When House was shown on television, the producers and medical consultants made it a point to do away with the simplicities of the compassionate Dr Kildare. Instead we were treated to the most eccentric and sarcastic (that might be mistakenly British!!) medical doctor ever presented on television. Dr Gregory House played by Hugh Laurie is a non conformist, who despises wearing his lab coat, no nonsense medical doctor with no time to waste, who leads a group of young physicians in the department of diagnostic medicine at a teaching hospital in New Jersey.
The show is very questionable as to how in real life hospitals put up with such doctors without being dismissed on ethical grounds. What’s admirable in this medical series is that for once we are not presented with a Clooney heart throb for a doctor, but an average looking, unshaven medical genius with a disability in his foot that is closer to home.
House and his team solve medical mysteries with the flair and resourcefulness of CSI’s forensic investigators, showing how controversially, the head of the diagnostics department, prefers to interact with diseases rather than patients and their feelings. This often leads to the questioning of whether his medical methods are orthodox, usually resulting in clashes with his medical team and hospital administration.
In his article in The New York Times, Dr Sanjeep Jauhar, MD rants how his wife, a general internist, finds the show absurdly unrealistic, as it portrays a world where doctors have time to solve problems.10

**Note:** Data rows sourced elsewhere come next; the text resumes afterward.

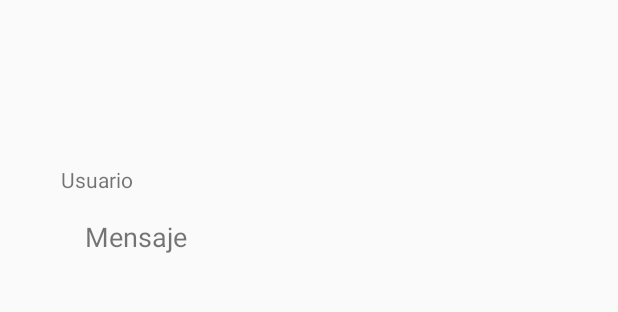
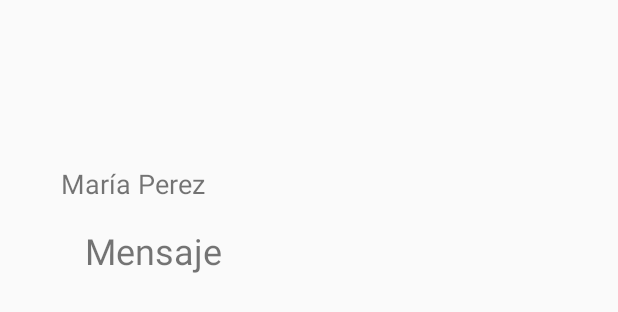
Before and after one commit to mariajosebare/PruebadeMDM, an Android app: the layout su_mensaje.xml on its own in the app's theme, with its tools: preview values and no code run, on a phone screen of 412 x 824 dp. Shown: the top 312 px of the screen. Run offline under Robolectric (Android 15) with nearby library versions, the phone set to English and light mode, and no system bars.

Commit message:
Chat layout

```diff
--- a/app/src/main/java/com/example/pruebademdm/chat.java
+++ b/app/src/main/java/com/example/pruebademdm/chat.java
@@ -41,6 +41,7 @@ public class chat extends AppCompatActivity {
         getSupportActionBar().setDisplayShowHomeEnabled(true);
         getSupportActionBar().setIcon(R.mipmap.ic_launcher);
         // Finaliza codigo icono action bar
+
         // Crear Handler
         Handler handler = new Handler();
             Runnable runnableCode = new Runnable() {
--- a/app/src/main/res/layout/su_mensaje.xml
+++ b/app/src/main/res/layout/su_mensaje.xml
@@ -15,28 +15,34 @@
         app:layout_constraintBottom_toBottomOf="parent"
         app:layout_constraintStart_toStartOf="parent"
         app:layout_constraintTop_toTopOf="parent"
-        app:layout_constraintVertical_bias="0.0">
+        app:layout_constraintVertical_bias="0.0"
+        android:paddingStart="15dp"
+        android:paddingEnd="60dp">
 
         <TextView
             android:id="@+id/Usuario"
             android:layout_width="wrap_content"
             android:layout_height="wrap_content"
+            android:layout_marginStart="25dp"
             android:layout_marginLeft="25dp"
             android:layout_marginTop="100dp"
             android:paddingBottom="4dp"
-            android:text="Usuario" />
+            android:text="@string/user_name"
+            android:textSize="18sp" />
 
         <TextView
             android:id="@+id/boxMensaje"
             android:layout_width="wrap_content"
             android:layout_height="wrap_content"
             android:layout_below="@+id/Usuario"
+            android:layout_alignStart="@+id/Usuario"
             android:layout_alignLeft="@+id/Usuario"
             android:background="@drawable/their_message"
             android:elevation="2dp"
             android:paddingHorizontal="16dp"
             android:paddingVertical="12dp"
             android:text="Mensaje"
-            android:textSize="18dp" />
+            android:textSize="24sp"
+            app:drawableTint="#42D1E3" />
     </RelativeLayout>
 </androidx.constraintlayout.widget.ConstraintLayout>
```
Also changed, not shown: app/src/main/res/layout/activity_chat.xml (+15 -11 lines), app/src/main/res/layout/my_mensaje.xml (+5 -2 lines).
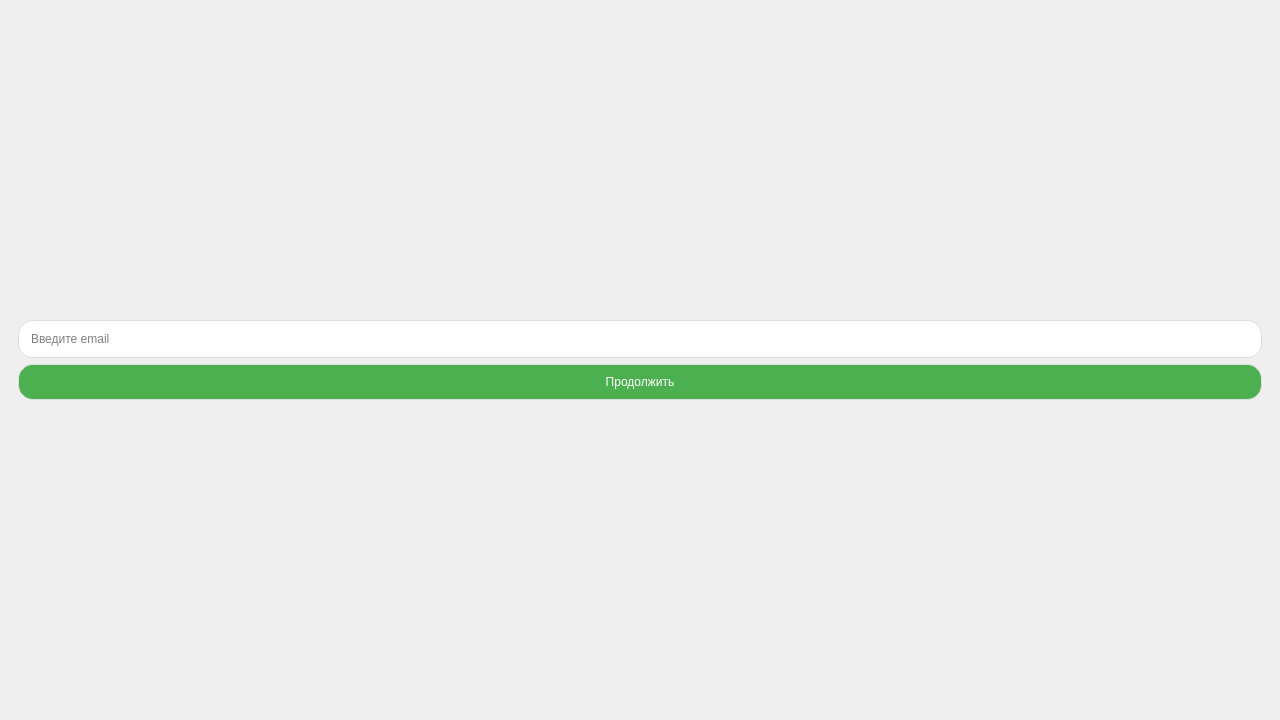
Above: Delimobil/UI/loginwidget.ui from Cookie-Boy/Qt-labs before the change. Below: the same form after it.
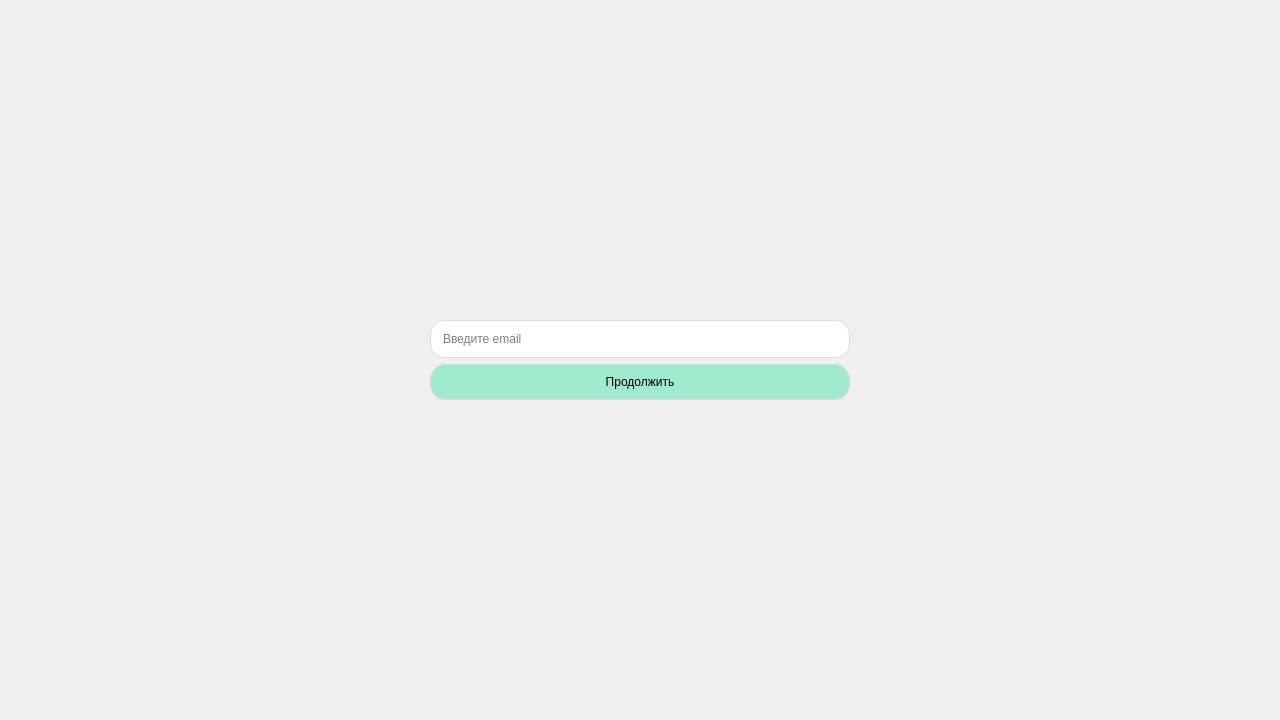
That is the form after the change.

What changed in the file:
```diff
--- a/Delimobil/UI/loginwidget.ui
+++ b/Delimobil/UI/loginwidget.ui
@@ -20,6 +20,12 @@
      <property name="sizeType">
       <enum>QSizePolicy::Expanding</enum>
      </property>
+     <property name="sizeHint" stdset="0">
+      <size>
+       <width>0</width>
+       <height>0</height>
+      </size>
+     </property>
     </spacer>
    </item>
    <!-- Центрирование содержимого -->
@@ -36,6 +42,12 @@
          <property name="sizeType">
           <enum>QSizePolicy::Expanding</enum>
          </property>
+         <property name="sizeHint" stdset="0">
+          <size>
+           <width>0</width>
+           <height>0</height>
+          </size>
+         </property>
         </spacer>
        </item>
        <item>
@@ -76,8 +88,8 @@
     border: 1px solid #ddd;
     border-radius: 15px;
     padding: 10px;
-    background-color: #4CAF50;
-    color: white;
+    background-color: #A0EACD;
+	color: black;
 }</string>
            </property>
            <property name="text">
@@ -95,6 +107,12 @@
          <property name="sizeType">
           <enum>QSizePolicy::Expanding</enum>
          </property>
+         <property name="sizeHint" stdset="0">
+          <size>
+           <width>0</width>
+           <height>0</height>
+          </size>
+         </property>
         </spacer>
        </item>
       </layout>
@@ -110,6 +128,12 @@
      <property name="sizeType">
       <enum>QSizePolicy::Expanding</enum>
      </property>
+     <property name="sizeHint" stdset="0">
+      <size>
+       <width>0</width>
+       <height>0</height>
+      </size>
+     </property>
     </spacer>
    </item>
   </layout>
```
Left out of the diff: 6 changed lines with no effect on the pictures.
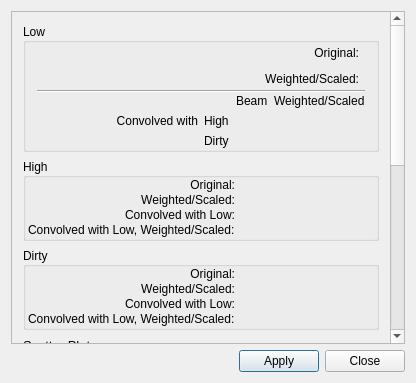
Above: code/guitools/Feather/PreferencesColor.ui from radio-astro/casa before the change. Below: the same form after it.
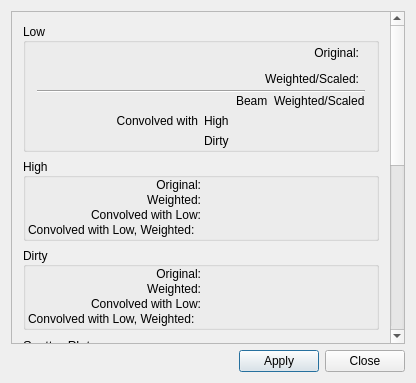
That is the form after the change.

Commit message: New Development: No             JIRA Issue: No         Ready for Test: No      Interface Changes: No What Interface Changed: Please list interface changes          Test Programs: List test programs   Put in Release Notes: No              Module(s): Module Names change impacts.            Description: Changes to Feather GUI labels.

Patch:
```diff
--- a/code/guitools/Feather/PreferencesColor.ui
+++ b/code/guitools/Feather/PreferencesColor.ui
@@ -32,9 +32,9 @@
       <property name="geometry">
        <rect>
         <x>0</x>
-        <y>-402</y>
+        <y>-105</y>
         <width>378</width>
-        <height>728</height>
+        <height>796</height>
        </rect>
       </property>
       <layout class="QVBoxLayout" name="verticalLayout_3">
@@ -250,7 +250,7 @@
           <item row="1" column="0">
            <widget class="QLabel" name="label_13">
             <property name="text">
-             <string>Weighted/Scaled:</string>
+             <string>Weighted:</string>
             </property>
             <property name="alignment">
              <set>Qt::AlignRight|Qt::AlignTrailing|Qt::AlignVCenter</set>
@@ -276,7 +276,7 @@
           <item row="3" column="0">
            <widget class="QLabel" name="label_19">
             <property name="text">
-             <string>Convolved with Low, Weighted/Scaled:</string>
+             <string>Convolved with Low, Weighted:</string>
             </property>
            </widget>
           </item>
@@ -326,7 +326,7 @@
           <item row="1" column="0">
            <widget class="QLabel" name="label_21">
             <property name="text">
-             <string>Weighted/Scaled:</string>
+             <string>Weighted:</string>
             </property>
             <property name="alignment">
              <set>Qt::AlignRight|Qt::AlignTrailing|Qt::AlignVCenter</set>
@@ -352,7 +352,7 @@
           <item row="3" column="0">
            <widget class="QLabel" name="label_24">
             <property name="text">
-             <string>Convolved with Low, Weighted/Scaled:</string>
+             <string>Convolved with Low, Weighted:</string>
             </property>
            </widget>
           </item>
```
Left out of the diff: 2 changed lines with no effect on the pictures. The commit also changes 1 other file.
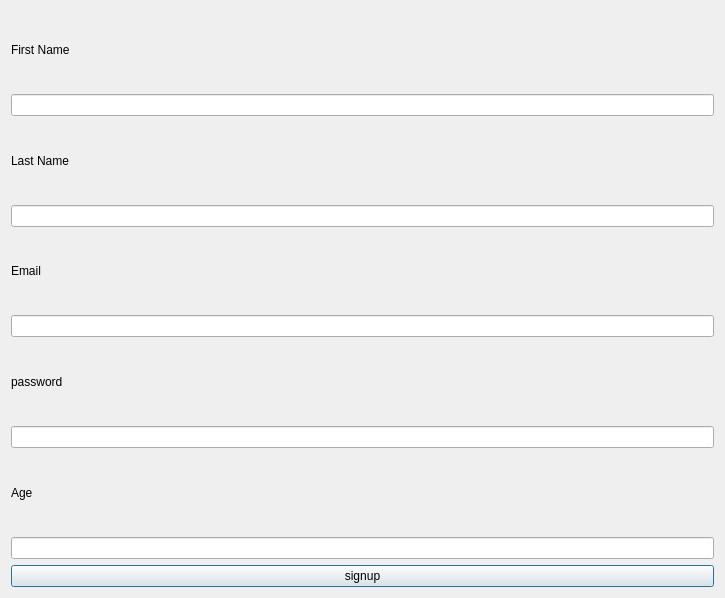
First picture: the form in Minor project - Copy/Minor/project/signup.ui, repository rishabhs-s/Minor, before the edit.
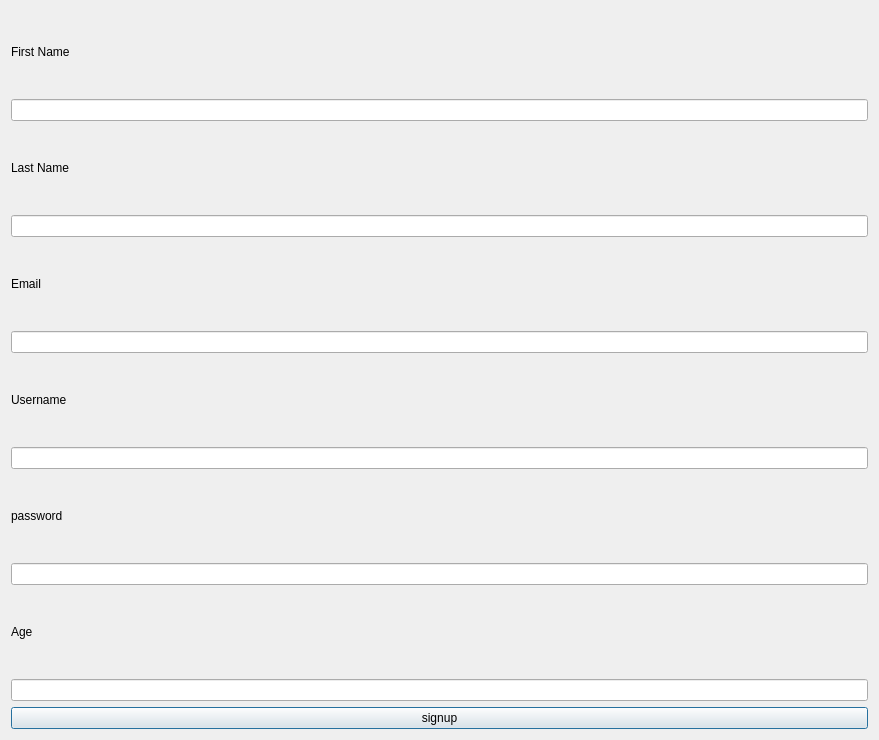
Second picture: the form after the edit.

Commit message: medical form added

Diff of the .ui file:
```diff
--- a/Minor project - Copy/Minor/project/signup.ui
+++ b/Minor project - Copy/Minor/project/signup.ui
@@ -6,8 +6,8 @@
    <rect>
     <x>0</x>
     <y>0</y>
-    <width>725</width>
-    <height>598</height>
+    <width>879</width>
+    <height>740</height>
    </rect>
   </property>
   <property name="windowTitle">
@@ -47,6 +47,16 @@
    <item>
     <widget class="QLineEdit" name="email"/>
    </item>
+   <item>
+    <widget class="QLabel" name="label_6">
+     <property name="text">
+      <string>Username</string>
+     </property>
+    </widget>
+   </item>
+   <item>
+    <widget class="QLineEdit" name="username"/>
+   </item>
    <item>
     <widget class="QLabel" name="label_4">
      <property name="text">
```
The commit also changes 7 other files.
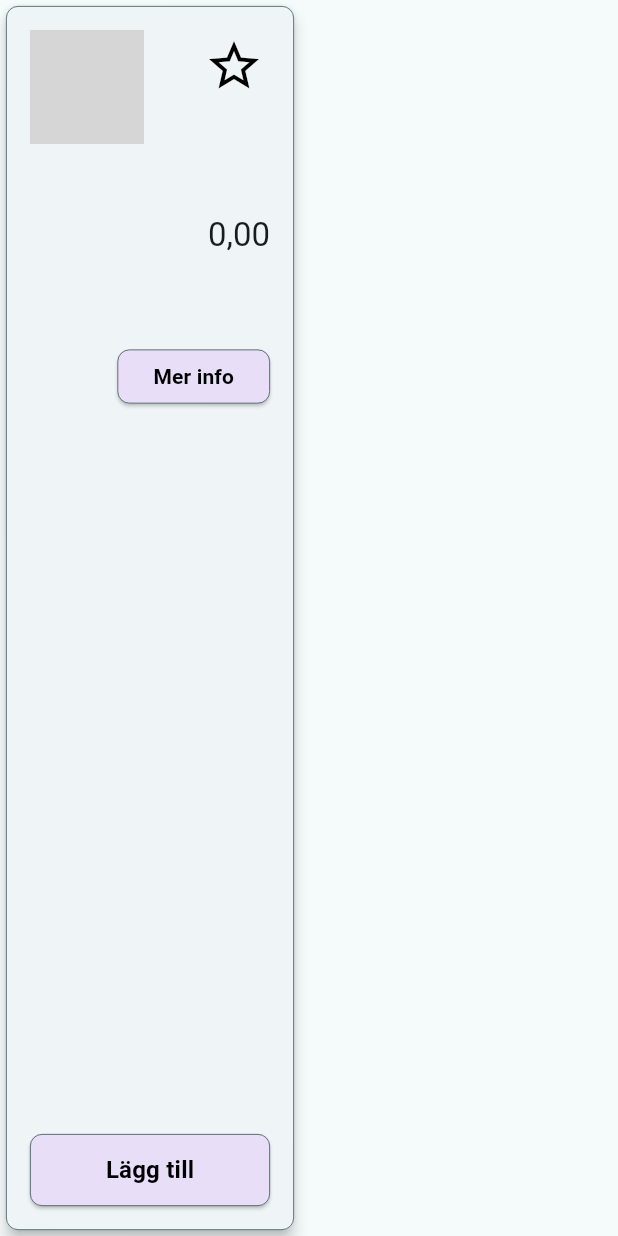
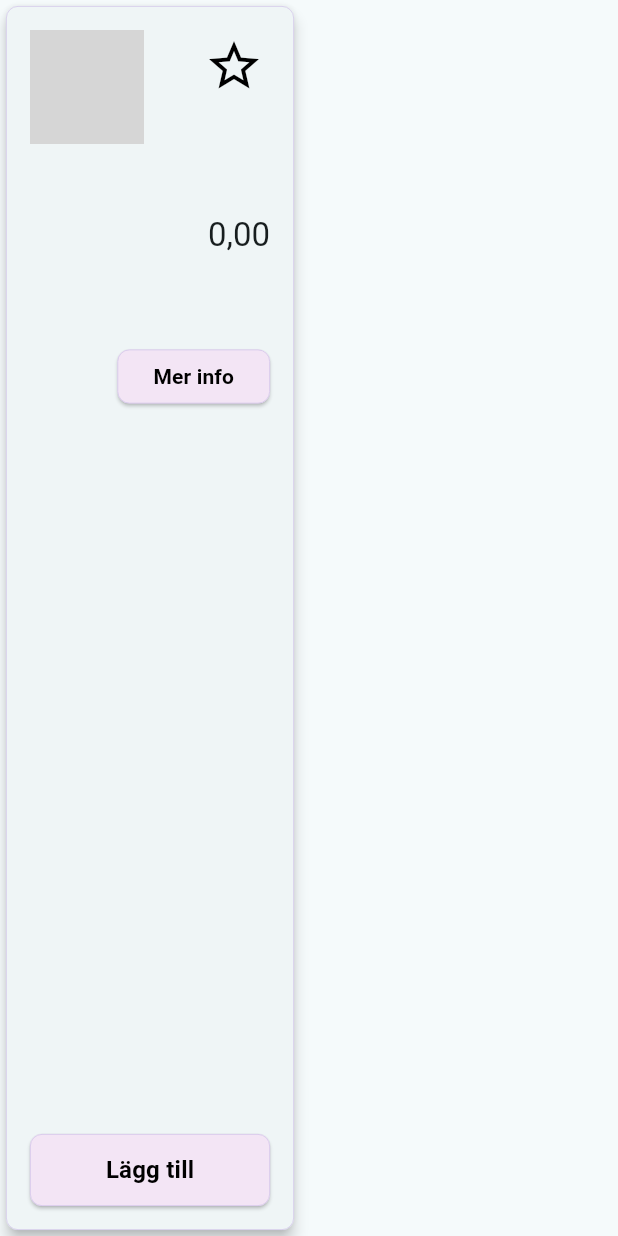
Before and after one commit to Anajrim01/iMat, a Flutter app: the ProductCard widget shown alone on an empty page, opened directly with empty values, on a phone screen of 412 x 824 dp. Run offline on Flutter 3.47's test engine with Material 3 defaults, Android fonts, the phone set to English and light mode, and no system bars; network calls fail; grey boxes are pictures that could not be loaded.

Commit message:
update app theming

```diff
--- a/lib/app_theme.dart
+++ b/lib/app_theme.dart
@@ -13,7 +13,7 @@ class AppTheme {
   static const double borderRadiusHuge = 32.0;
 
   static ColorScheme colorScheme = ColorScheme.fromSeed(seedColor: Colors.white,
-    primary: Color(0xFF56D05C), secondary: Color(0xFFE8DEF8),
+    primary: Color(0xFF56D05C), secondary: Color(0xFFF3E5F5),
   );
 
   static const TextTheme textTheme = TextTheme(
--- a/lib/widgets/product_card.dart
+++ b/lib/widgets/product_card.dart
@@ -18,9 +18,9 @@ class ProductCard extends StatelessWidget {
         shape: RoundedRectangleBorder(
           borderRadius: BorderRadius.circular(AppTheme.borderRadius),
           side: BorderSide(
-            color: AppTheme.colorScheme.onSecondaryContainer,
-            width: .5,
-          ),
+            color: Colors.deepPurple.shade100,
+            width: 0.5,
+          ), // Light purple border
         ),
         child: Padding(
           padding: const EdgeInsets.all(AppTheme.paddingMedium),
@@ -144,9 +144,9 @@ class _DescriptionMerInfo extends StatelessWidget {
                         AppTheme.borderRadius,
                       ),
                       side: BorderSide(
-                        color: AppTheme.colorScheme.onSecondaryContainer,
-                        width: .5,
-                      ),
+                        color: Colors.deepPurple.shade100,
+                        width: 0.5,
+                      ), // Light purple border
                     ),
                     title: Row(
                       mainAxisAlignment: MainAxisAlignment.spaceBetween,
@@ -237,9 +237,9 @@ class _DescriptionMerInfo extends StatelessWidget {
             shape: RoundedRectangleBorder(
               borderRadius: BorderRadius.circular(AppTheme.borderRadius),
               side: BorderSide(
-                color: AppTheme.colorScheme.onSecondaryContainer,
-                width: .5,
-              ),
+                color: Colors.deepPurple.shade100,
+                width: 0.5,
+              ), // Light purple border
             ),
           ),
           child: const Text('Mer info'),
@@ -272,9 +272,9 @@ class _AddToCartButton extends StatelessWidget {
             shape: RoundedRectangleBorder(
               borderRadius: BorderRadius.circular(AppTheme.borderRadius),
               side: BorderSide(
-                color: AppTheme.colorScheme.onSecondaryContainer,
-                width: .5,
-              ),
+                color: Colors.deepPurple.shade100,
+                width: 0.5,
+              ), // Light purple border
             ),
           ),
           child: const Text('Lägg till'),
```
Also changed, not shown: lib/pages/main_view.dart (+6 -4 lines).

Jauhar adds, “Young doctors I work with today seem disengaged and mentally fatigued, with patient rosters of fifteen or more, they are preoccupied with getting their work done. Interesting cases tend to generate anxiety, not excitement; mysteries are, by and large, abhorred.”10
Without a doubt doctors’ movies and television series will continue to be produced, as they are living evidence of the infinite fascination with the medical profession and are a proof of the ever growing public consciousness on health issues. They can be humourous (Carry on Doctor, The Millionaires), thought provoking (The Doctor, Article 99, CSI) or informative (And the Band played on) that make the wonders of medicine comprehendible to everyday folk.
1. Soap Opera. Available from: http://www.museum.tv/archives/etv/S/htmlS/soapopera/soapopera.htm. Taken from: Allen, RC. Speaking of Soap Operas. Chapel Hill: University of North Carolina Press, 1985.
2. Medical Education via the Mass Media. Available from:
3. Chlamydia. Available from:
4. Comas ‘not realistic in movies’. Available from:
5. Doctors in the Movies c/o the BMJ Journal Archives of Diseases in Childhood. Available from: http://adc.bmjjournals.com/cgi/reprint/89/12/1084
6. Plot Summary of Article 99. Available from:
7. Holmesian and Sherlockian deduction. Available from:
8. The CSI Effect. Available from:
9. Is CSI for real?. Available from:
10. Magical Medicine on TV. Available from:
Justin Camilleri graduated with a Bachelor in Communications in 2004 and has just completed a Masters in Magazine Journalism from the University of Central Lancashire. He regularly contributes to local newspapers and international magazines.